GIVEN ENTRIES Block Start

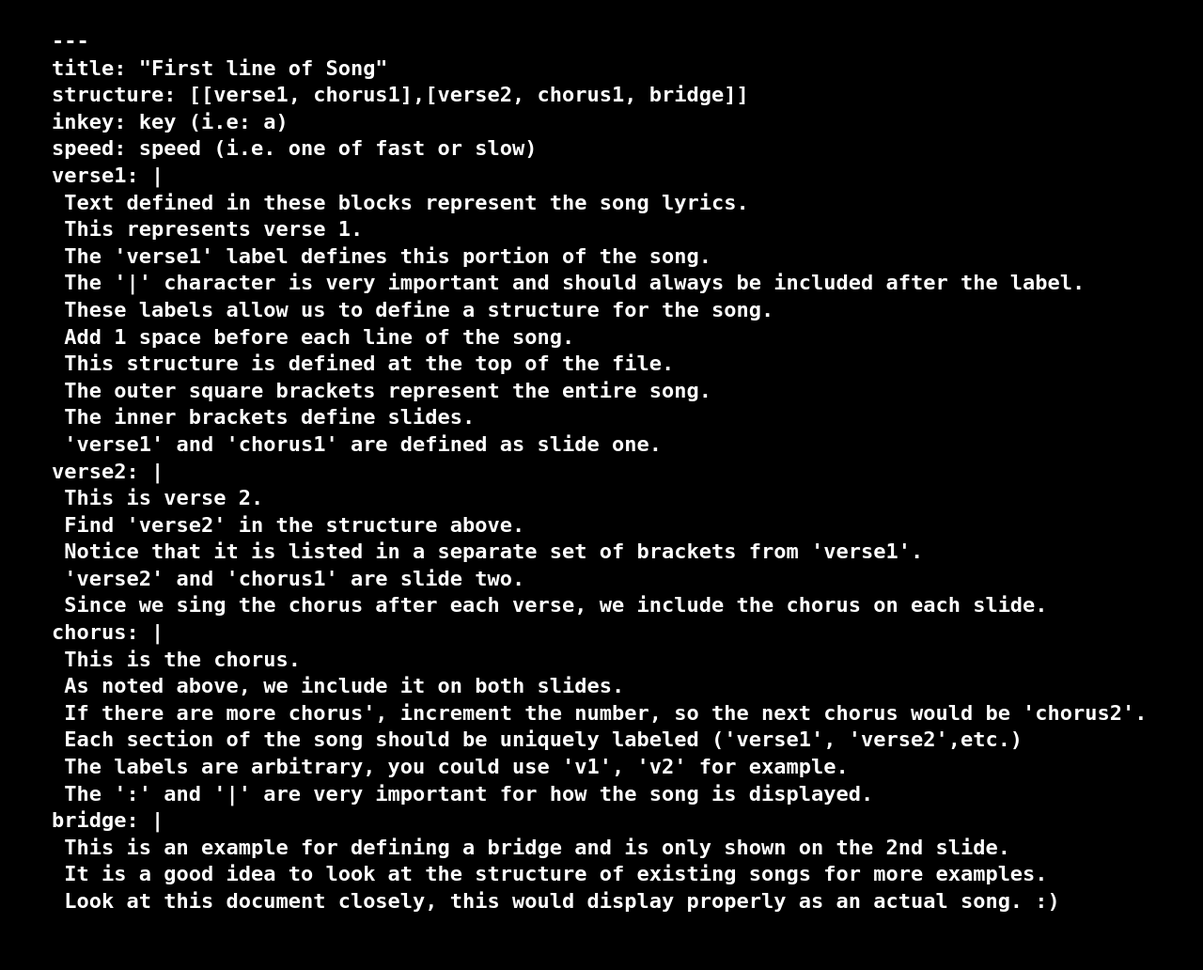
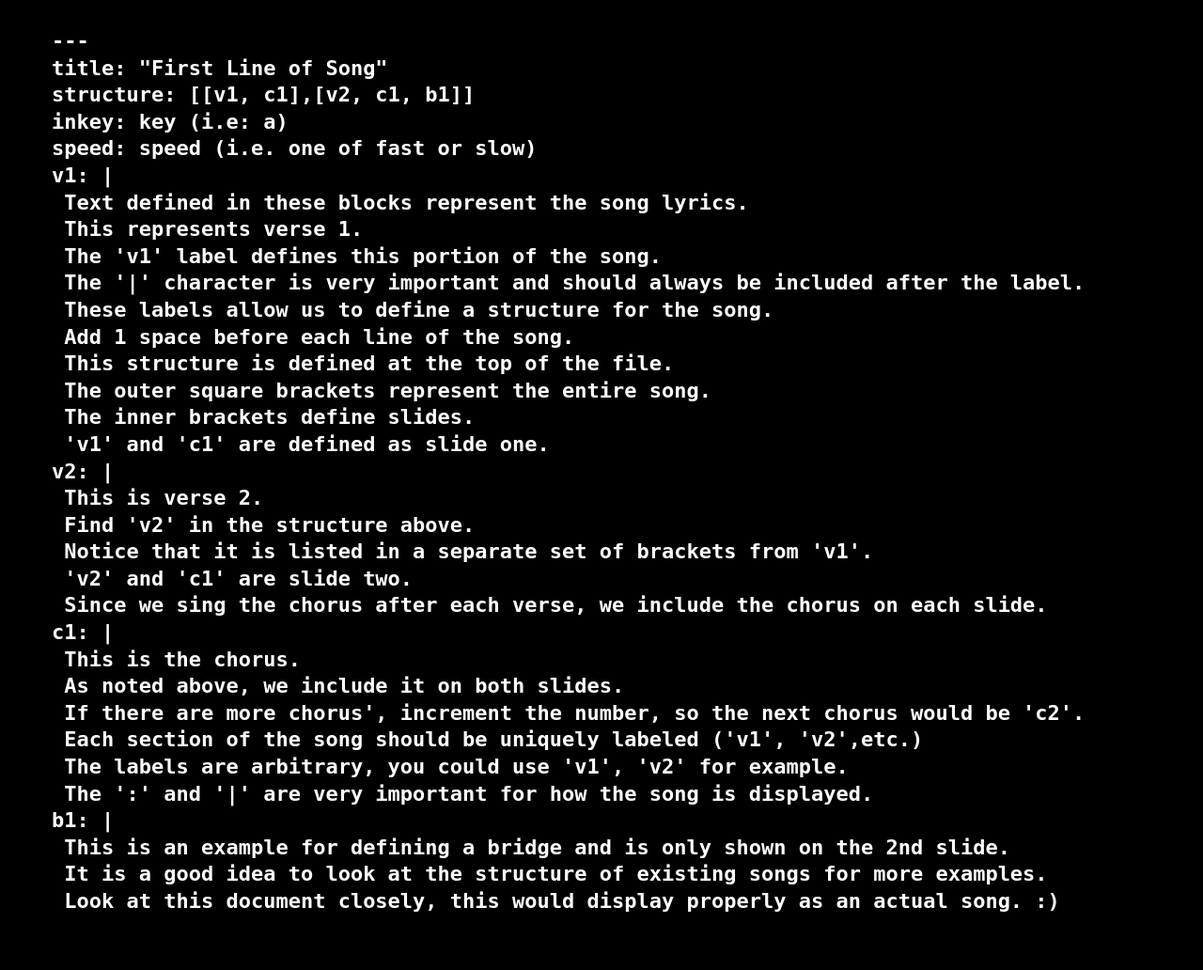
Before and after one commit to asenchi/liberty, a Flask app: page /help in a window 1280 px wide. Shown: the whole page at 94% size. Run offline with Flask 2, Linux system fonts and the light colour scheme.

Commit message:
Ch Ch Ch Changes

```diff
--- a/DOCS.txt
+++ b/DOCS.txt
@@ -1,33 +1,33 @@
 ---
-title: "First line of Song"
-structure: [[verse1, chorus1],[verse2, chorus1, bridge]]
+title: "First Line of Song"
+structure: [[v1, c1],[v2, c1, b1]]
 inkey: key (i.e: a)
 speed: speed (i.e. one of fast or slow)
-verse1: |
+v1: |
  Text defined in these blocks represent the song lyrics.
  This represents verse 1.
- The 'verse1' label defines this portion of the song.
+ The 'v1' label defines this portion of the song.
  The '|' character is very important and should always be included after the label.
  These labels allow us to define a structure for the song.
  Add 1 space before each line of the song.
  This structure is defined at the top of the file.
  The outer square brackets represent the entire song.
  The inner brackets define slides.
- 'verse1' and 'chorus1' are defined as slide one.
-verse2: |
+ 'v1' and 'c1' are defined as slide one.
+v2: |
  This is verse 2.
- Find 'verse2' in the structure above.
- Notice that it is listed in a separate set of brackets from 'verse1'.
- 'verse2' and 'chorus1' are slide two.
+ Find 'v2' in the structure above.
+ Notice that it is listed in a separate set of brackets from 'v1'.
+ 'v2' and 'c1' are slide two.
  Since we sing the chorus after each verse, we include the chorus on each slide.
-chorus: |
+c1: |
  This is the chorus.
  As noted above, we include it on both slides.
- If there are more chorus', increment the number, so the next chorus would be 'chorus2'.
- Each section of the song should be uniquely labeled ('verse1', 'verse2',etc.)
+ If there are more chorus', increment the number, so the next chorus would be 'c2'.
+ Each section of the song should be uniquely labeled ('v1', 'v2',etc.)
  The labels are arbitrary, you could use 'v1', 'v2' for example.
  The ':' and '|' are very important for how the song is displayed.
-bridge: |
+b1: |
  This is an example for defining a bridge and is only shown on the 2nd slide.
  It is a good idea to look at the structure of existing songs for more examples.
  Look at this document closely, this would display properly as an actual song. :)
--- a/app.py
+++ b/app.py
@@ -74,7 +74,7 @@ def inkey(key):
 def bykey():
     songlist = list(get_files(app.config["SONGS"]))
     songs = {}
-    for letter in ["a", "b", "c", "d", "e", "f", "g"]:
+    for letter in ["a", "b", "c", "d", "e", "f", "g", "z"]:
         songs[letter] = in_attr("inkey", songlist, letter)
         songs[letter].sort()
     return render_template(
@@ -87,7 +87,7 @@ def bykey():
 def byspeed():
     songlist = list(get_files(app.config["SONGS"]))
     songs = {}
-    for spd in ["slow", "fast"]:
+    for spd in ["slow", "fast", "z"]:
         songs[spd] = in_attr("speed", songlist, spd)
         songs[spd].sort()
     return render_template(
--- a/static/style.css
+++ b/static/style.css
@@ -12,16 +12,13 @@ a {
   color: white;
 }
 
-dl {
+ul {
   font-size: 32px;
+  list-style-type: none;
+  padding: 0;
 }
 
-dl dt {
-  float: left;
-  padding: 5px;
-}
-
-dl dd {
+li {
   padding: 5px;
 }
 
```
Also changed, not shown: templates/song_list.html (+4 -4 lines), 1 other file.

GIVEN ENTRIES Block End

(WHAT TO PRODUCE):
Answer with a single number, the count of lines in the data that contain "listed".

(SOLUTION FOR THIS TASK):
2